Job stability is a huge factor that plays into the decision of becoming a teacher for many professional studio musicians. While playing gigs on a regular basis can be enjoyable, the looming fact that unemployment might be around the corner can make for some depressing days. After a certain number of years, music teachers receive tenure from their districts. Tenure ensures that they remain employed for years to come barring some specific reasons for termination.

Retirement Benefits

Most professional musicians join a union that guarantees them retirement benefits if they pay their dues and continuously play gigs. The amount that a musician will receive in retirement is the big question mark for independent musicians. School districts offer similar retirement packages that other government employees enjoy. While the number varies, many teachers receive up to 70 percent or more of their highest paid salary year in retirement, especially if they’ve been teaching for a long time.

Flexibility for Private Music Teachers

Emphasis is being placed on music education on a private level because parents are pushing their children to learn a musical instrument as a means to enhance their learning abilities at a young age. This demand for private music education has led to the need for private music educators. Private music teachers normally have a set number of students they see on a regular basis. Parents are charged on an hourly basis and students are normally seen once or twice a week. Flexibility in setting your own schedule is attractive for many musicians because they can use the lessons to compensate for lost income when they lack an adequate amount of gigs.

Job Satisfaction

While teaching young students how to play an instrument can be stressful at times, satisfaction comes when your students perform a concert or play a solo piece in front of an audience. The amount of hard work and dedication that was put into preparation will help you appreciate the respect they have for you and the music itself.
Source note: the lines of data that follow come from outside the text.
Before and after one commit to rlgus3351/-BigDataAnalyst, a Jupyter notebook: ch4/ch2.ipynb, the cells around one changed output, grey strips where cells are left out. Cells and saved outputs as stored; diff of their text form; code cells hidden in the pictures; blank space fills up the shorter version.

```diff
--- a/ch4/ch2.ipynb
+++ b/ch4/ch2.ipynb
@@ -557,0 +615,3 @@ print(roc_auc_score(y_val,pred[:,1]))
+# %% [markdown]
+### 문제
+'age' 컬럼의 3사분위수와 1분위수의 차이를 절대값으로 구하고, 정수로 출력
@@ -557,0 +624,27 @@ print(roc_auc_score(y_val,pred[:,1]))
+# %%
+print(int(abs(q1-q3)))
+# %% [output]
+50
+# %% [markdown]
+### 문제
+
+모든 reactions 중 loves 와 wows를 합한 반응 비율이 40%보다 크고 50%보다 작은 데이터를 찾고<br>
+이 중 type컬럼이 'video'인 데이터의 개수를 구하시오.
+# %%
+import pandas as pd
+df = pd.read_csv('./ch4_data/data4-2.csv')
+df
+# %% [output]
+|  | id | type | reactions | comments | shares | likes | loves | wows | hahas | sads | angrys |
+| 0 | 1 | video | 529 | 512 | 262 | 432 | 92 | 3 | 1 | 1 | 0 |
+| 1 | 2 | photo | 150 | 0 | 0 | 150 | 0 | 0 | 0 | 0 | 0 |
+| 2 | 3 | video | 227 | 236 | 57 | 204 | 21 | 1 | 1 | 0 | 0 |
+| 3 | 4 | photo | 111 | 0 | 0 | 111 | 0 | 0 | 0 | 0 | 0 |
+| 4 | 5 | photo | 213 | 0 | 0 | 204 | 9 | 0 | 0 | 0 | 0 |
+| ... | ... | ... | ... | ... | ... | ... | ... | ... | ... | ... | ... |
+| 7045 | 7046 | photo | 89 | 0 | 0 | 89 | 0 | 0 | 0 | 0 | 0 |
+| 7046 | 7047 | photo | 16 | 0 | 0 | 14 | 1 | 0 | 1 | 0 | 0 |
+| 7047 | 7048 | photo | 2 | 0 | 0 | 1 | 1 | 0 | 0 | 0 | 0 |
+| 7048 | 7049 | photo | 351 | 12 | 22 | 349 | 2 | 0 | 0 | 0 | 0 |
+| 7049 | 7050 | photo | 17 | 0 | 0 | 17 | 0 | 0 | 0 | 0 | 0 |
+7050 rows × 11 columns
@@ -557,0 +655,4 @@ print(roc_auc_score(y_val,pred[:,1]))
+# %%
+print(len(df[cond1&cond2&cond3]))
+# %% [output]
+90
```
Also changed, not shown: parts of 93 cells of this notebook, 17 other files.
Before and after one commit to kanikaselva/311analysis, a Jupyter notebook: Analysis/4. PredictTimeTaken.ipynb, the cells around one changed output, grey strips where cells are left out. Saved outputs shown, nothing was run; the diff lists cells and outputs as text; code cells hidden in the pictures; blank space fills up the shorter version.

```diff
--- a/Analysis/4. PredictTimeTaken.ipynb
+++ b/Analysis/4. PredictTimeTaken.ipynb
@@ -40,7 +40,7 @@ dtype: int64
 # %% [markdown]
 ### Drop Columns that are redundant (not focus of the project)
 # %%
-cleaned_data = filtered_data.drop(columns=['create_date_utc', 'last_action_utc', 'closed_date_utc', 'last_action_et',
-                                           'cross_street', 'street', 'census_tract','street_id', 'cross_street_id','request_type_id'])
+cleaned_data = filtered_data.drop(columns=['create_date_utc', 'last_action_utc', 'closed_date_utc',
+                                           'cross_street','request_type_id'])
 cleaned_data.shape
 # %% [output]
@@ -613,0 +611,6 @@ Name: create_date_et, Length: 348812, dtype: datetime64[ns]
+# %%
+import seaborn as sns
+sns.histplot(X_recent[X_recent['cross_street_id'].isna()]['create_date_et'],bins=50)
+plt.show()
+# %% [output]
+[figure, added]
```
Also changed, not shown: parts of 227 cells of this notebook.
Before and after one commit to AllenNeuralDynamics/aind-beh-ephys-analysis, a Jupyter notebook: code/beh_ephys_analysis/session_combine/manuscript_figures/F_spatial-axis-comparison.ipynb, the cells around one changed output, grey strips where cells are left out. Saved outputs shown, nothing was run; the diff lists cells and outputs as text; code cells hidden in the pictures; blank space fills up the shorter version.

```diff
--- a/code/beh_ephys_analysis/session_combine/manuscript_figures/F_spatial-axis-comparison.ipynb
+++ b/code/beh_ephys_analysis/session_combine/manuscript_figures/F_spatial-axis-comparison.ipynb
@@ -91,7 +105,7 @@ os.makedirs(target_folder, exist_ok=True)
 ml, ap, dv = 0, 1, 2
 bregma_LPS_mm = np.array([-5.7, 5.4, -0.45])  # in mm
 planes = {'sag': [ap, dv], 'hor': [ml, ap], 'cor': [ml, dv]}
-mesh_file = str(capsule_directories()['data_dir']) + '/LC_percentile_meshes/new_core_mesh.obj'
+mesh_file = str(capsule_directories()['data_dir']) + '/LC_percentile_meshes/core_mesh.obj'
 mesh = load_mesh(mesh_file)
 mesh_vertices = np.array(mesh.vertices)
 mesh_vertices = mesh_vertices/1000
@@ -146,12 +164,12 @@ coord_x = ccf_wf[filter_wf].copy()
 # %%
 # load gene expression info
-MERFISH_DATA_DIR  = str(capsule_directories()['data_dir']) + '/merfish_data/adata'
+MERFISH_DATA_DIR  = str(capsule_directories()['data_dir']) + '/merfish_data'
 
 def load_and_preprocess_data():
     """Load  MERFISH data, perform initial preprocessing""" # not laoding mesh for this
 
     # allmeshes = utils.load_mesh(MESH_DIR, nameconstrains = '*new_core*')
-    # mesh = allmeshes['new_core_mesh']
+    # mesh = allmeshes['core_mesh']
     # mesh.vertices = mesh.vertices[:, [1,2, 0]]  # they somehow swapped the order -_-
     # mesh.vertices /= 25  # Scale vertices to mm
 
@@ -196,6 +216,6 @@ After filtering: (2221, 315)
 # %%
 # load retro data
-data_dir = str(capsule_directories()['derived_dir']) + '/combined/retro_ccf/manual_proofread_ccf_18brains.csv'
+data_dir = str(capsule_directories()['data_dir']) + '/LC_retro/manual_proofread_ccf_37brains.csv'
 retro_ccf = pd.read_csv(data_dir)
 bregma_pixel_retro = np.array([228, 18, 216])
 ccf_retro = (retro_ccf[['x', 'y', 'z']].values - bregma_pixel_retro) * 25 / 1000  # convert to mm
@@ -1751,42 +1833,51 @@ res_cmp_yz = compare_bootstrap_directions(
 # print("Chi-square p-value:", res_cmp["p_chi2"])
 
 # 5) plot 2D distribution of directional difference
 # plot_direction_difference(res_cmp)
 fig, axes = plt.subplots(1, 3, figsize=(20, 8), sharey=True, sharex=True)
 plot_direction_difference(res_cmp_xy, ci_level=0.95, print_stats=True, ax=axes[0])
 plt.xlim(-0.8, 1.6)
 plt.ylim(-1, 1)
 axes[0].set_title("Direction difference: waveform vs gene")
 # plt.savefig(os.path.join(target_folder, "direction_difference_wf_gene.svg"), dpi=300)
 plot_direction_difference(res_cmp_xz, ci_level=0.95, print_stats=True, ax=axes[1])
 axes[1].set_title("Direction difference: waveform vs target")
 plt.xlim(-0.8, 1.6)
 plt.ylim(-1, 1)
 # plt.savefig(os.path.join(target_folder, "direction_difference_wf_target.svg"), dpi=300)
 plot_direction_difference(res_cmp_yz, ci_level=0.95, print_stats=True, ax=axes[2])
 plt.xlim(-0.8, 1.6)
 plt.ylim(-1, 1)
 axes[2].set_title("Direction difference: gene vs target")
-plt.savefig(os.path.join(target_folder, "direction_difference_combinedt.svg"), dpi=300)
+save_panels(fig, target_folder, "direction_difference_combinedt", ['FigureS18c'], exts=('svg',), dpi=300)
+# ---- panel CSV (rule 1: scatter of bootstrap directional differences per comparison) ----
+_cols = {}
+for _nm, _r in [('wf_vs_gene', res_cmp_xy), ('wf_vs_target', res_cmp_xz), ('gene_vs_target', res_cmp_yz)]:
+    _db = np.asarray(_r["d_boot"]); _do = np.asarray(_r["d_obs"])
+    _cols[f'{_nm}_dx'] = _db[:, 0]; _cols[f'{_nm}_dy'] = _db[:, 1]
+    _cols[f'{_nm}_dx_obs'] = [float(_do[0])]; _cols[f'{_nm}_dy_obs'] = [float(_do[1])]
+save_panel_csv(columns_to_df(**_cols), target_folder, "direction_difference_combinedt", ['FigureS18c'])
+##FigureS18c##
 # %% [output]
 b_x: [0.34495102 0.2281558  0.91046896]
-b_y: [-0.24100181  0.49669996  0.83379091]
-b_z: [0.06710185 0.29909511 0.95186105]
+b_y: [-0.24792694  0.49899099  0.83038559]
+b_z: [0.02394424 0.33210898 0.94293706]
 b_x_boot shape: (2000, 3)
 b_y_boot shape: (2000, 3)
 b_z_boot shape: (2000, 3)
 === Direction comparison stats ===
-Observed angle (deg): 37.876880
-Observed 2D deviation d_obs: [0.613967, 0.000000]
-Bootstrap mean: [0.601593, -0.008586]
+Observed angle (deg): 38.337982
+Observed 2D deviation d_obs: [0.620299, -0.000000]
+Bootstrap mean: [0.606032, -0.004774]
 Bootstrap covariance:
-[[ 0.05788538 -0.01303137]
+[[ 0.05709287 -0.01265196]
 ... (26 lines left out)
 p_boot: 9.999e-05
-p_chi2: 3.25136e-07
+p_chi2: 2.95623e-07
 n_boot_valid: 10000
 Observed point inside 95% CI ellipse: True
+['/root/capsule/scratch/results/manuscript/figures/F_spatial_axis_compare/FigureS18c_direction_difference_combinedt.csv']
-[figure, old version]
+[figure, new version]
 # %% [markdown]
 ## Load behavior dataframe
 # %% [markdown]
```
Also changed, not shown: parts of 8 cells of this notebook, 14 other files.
The satisfaction of doing what you love is important to a happy life. A guaranteed salary, however, often outweighs that satisfaction. Music students should consider becoming music teachers full time while playing on a part time basis at night or on the weekends.